Nineties anglers are discovering a “new” and deadly technique for tricking Steelhead. This “new” technique, as is so often the case, is simply a variation on angling methods used centuries ago by the pioneers of our sport. The float, or bobber, as some persist in calling it, has been in use for hundreds of years. (I think of bobbers as and red and white plastic gadgets used by small children and tobacco chewing Mississippi rednecks who go to a family reunion only to pickup women.) Today savvy steelheaders have developed a sophisticated system for fishing with floats to take steelhead under even the most difficult conditions.
Imagine, if you will, a perfect run. One you are certain holds steelhead. Unfortunately, the lie is upstream from you, and you have no way to get above it. In addition, the lie hugs an undercut bank on the far side of the stream and the bottom is a jumble of rocks as grabby as a covey of bedsprings. With conventional steelhead tackle this lie is almost unfishable. It is nearly impossible to make a successful upstream cast without snagging the rocky bottom. It is also difficult to keep your lure or bait in a lie that is parallel to the far bank, and it is impossible to control the depth of your lure to properly present it to suspended fish. If you did find a fish before a snag, your chances of feeling the bite with slack line are slim.
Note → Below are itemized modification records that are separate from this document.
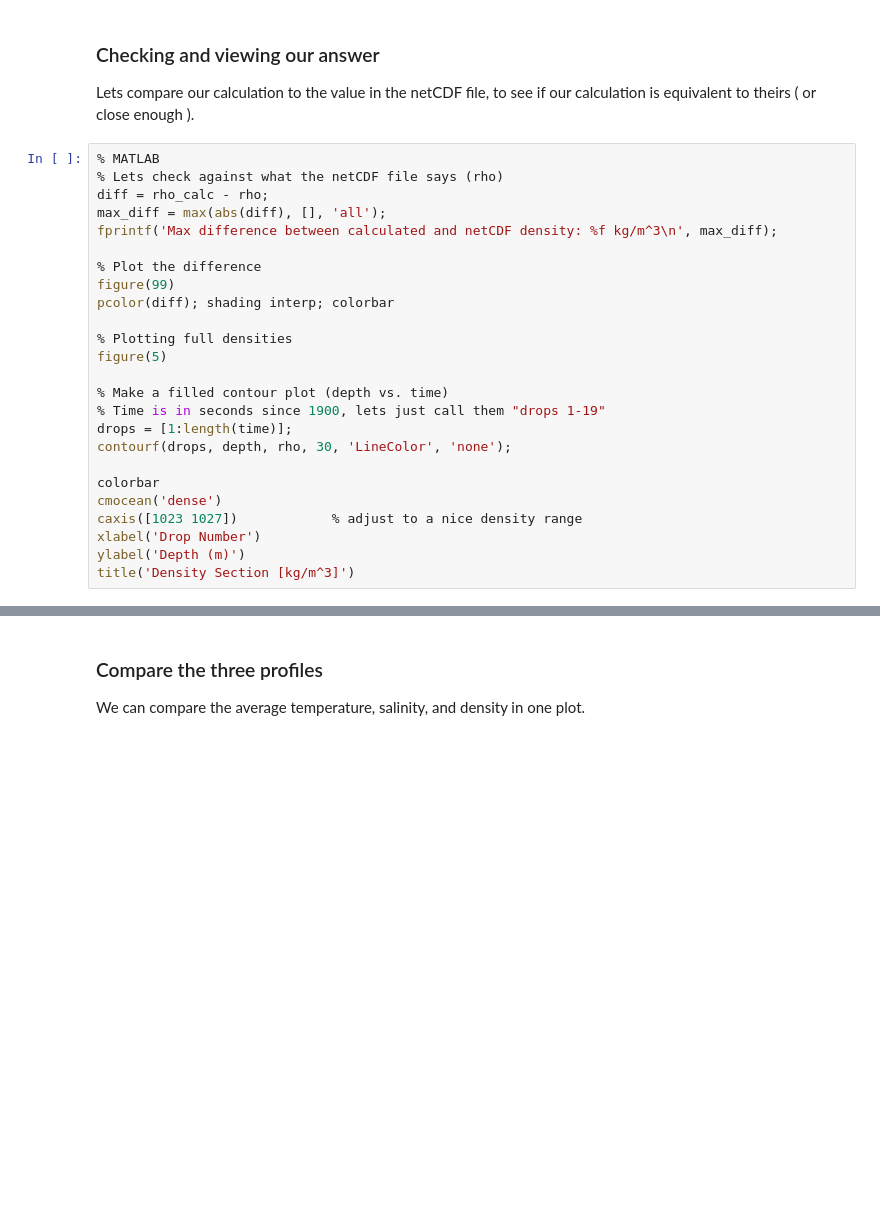
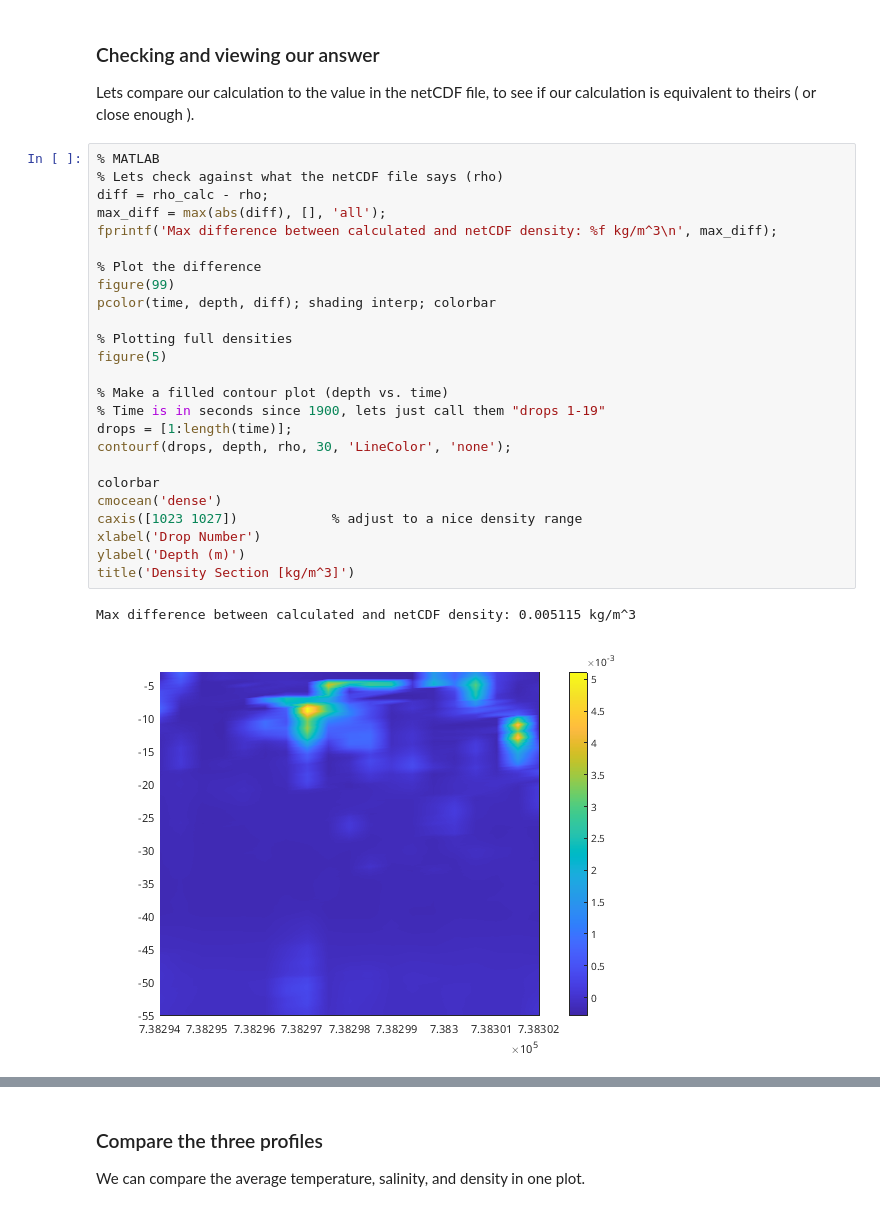
Before and after one commit to tgstone/sio-math-workshop, a Jupyter notebook: docs/source/day2/data_workshop2_pt2.ipynb, the cells around one changed output, grey strips where cells are left out. Cells and saved outputs as stored; diff of their text form; blank space fills up the shorter version.

```diff
--- a/docs/source/day2/data_workshop2_pt2.ipynb
+++ b/docs/source/day2/data_workshop2_pt2.ipynb
@@ -138,25 +155,28 @@ Lets compare our calculation to the value in the netCDF file, to see if our calc
 # %%
 % MATLAB
 % Lets check against what the netCDF file says (rho)
 diff = rho_calc - rho;
 max_diff = max(abs(diff), [], 'all');
 fprintf('Max difference between calculated and netCDF density: %f kg/m^3\n', max_diff);
 
 % Plot the difference
 figure(99)
-pcolor(diff); shading interp; colorbar
+pcolor(time, depth, diff); shading interp; colorbar
 
 % Plotting full densities
 figure(5)
 
 % Make a filled contour plot (depth vs. time)
 % Time is in seconds since 1900, lets just call them "drops 1-19"
 drops = [1:length(time)];
 contourf(drops, depth, rho, 30, 'LineColor', 'none');
 
 colorbar
 cmocean('dense')
 caxis([1023 1027])            % adjust to a nice density range
 xlabel('Drop Number')
 ylabel('Depth (m)')
 title('Density Section [kg/m^3]')
+# %% [output]
+Max difference between calculated and netCDF density: 0.005115 kg/m^3
+[figure, added]
```
Also changed, not shown: parts of 12 cells of this notebook.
A modern float system would solve all those problems with ease.